▶ _To do_:
Please write the listing below out again exactly, leaving every picture behind.

▶ _Data provided_:
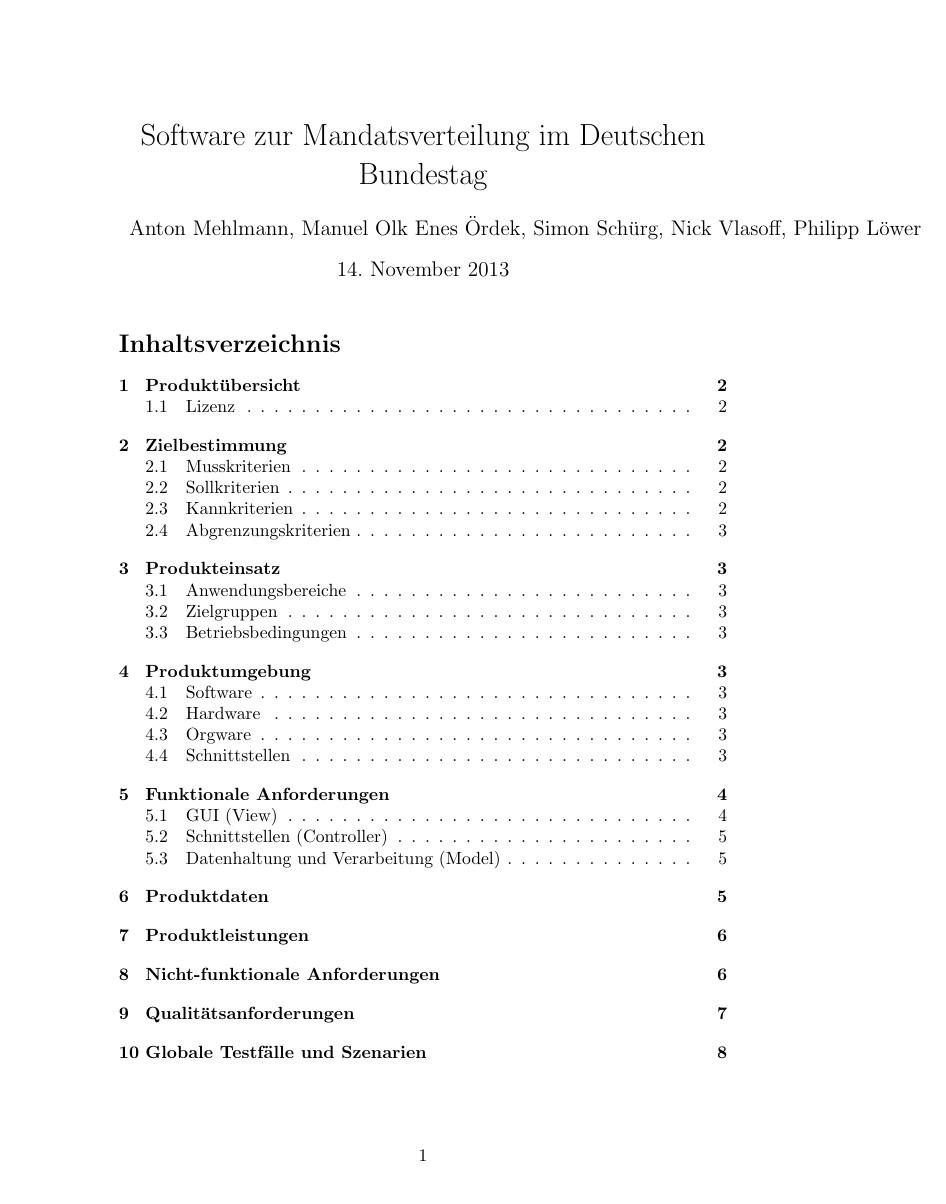
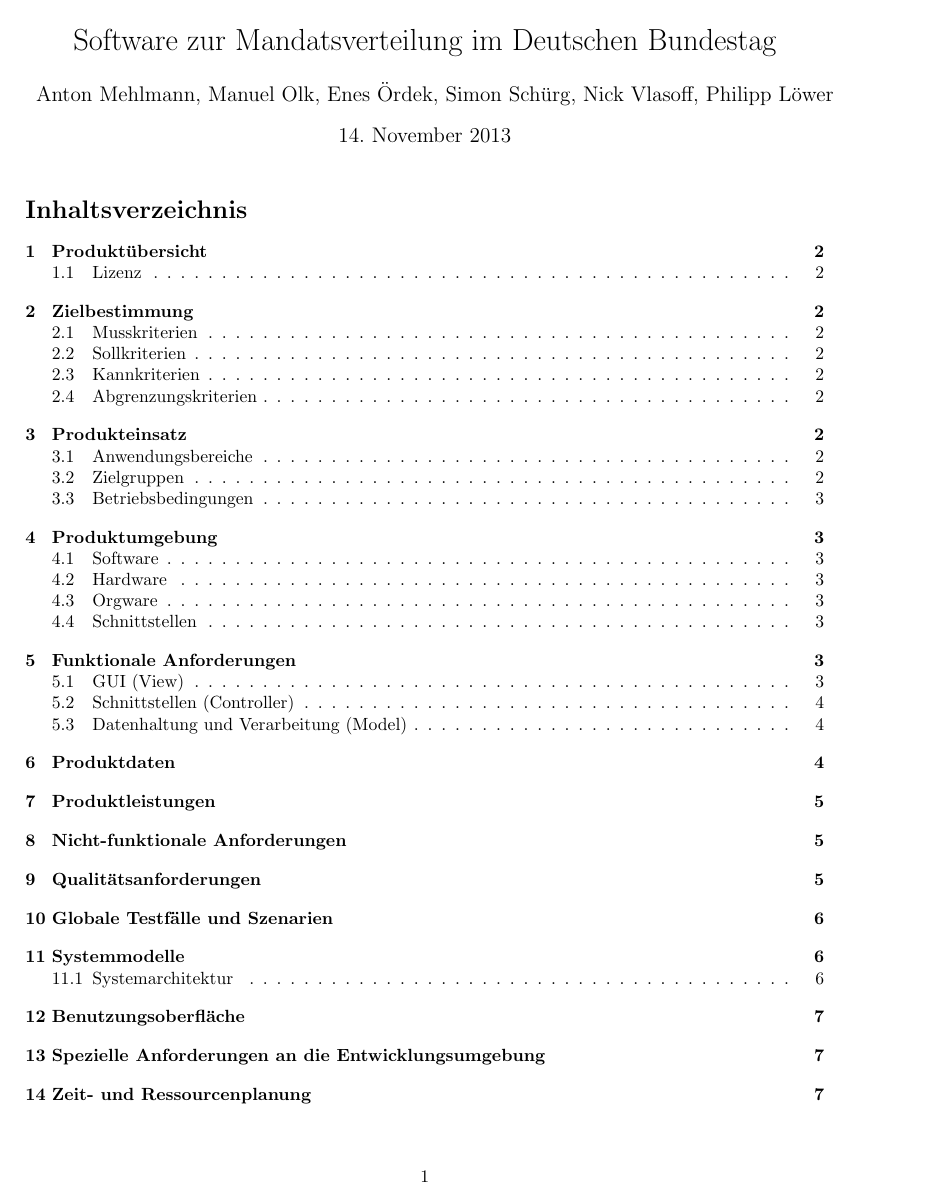
Before and after one commit to smolvo/OpenBundestagswahl, a LaTeX document (Pflichtenheft/Pflichtenheft.tex): page 1 of 9 before the commit and page 1 of 7 after it. Compiled offline with pdfLaTeX.

Commit message:
- Seitenränder bearbeitet/ergänzt. - Autorennamen verbessert.

```diff
--- a/Pflichtenheft/Pflichtenheft.tex
+++ b/Pflichtenheft/Pflichtenheft.tex
@@ -5,9 +5,10 @@
 \usepackage{amsfonts}
 \usepackage{amssymb}
 \usepackage{graphicx} %Um Bilder anzeigen zu können
+\usepackage[top=1in, bottom=1.5in, left=1in, right=1in]{geometry}
 
 \title{Software zur Mandatsverteilung im Deutschen Bundestag}
-\author{Anton Mehlmann, Manuel Olk Enes Ördek, Simon Schürg, Nick Vlasoff, Philipp Löwer}
+\author{Anton Mehlmann, Manuel Olk, Enes Ördek, Simon Schürg, Nick Vlasoff, Philipp Löwer}
 
 
 \begin{document}
```
Also changed, not shown: Pflichtenheft/Pflichtenheft.pdf, Pflichtenheft/Pflichtenheft.tex (2 more changed lines).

▶ _Exercise answer_:
Before and after one commit to smolvo/OpenBundestagswahl, a LaTeX document (Pflichtenheft/Pflichtenheft.tex): page 1 of 9 before the commit and page 1 of 7 after it. Compiled offline with pdfLaTeX.

Commit message:
- Seitenränder bearbeitet/ergänzt. - Autorennamen verbessert.

```diff
--- a/Pflichtenheft/Pflichtenheft.tex
+++ b/Pflichtenheft/Pflichtenheft.tex
@@ -5,9 +5,10 @@
 \usepackage{amsfonts}
 \usepackage{amssymb}
 \usepackage{graphicx} %Um Bilder anzeigen zu können
+\usepackage[top=1in, bottom=1.5in, left=1in, right=1in]{geometry}
 
 \title{Software zur Mandatsverteilung im Deutschen Bundestag}
-\author{Anton Mehlmann, Manuel Olk Enes Ördek, Simon Schürg, Nick Vlasoff, Philipp Löwer}
+\author{Anton Mehlmann, Manuel Olk, Enes Ördek, Simon Schürg, Nick Vlasoff, Philipp Löwer}
 
 
 \begin{document}
```
Also changed, not shown: Pflichtenheft/Pflichtenheft.pdf, Pflichtenheft/Pflichtenheft.tex (2 more changed lines).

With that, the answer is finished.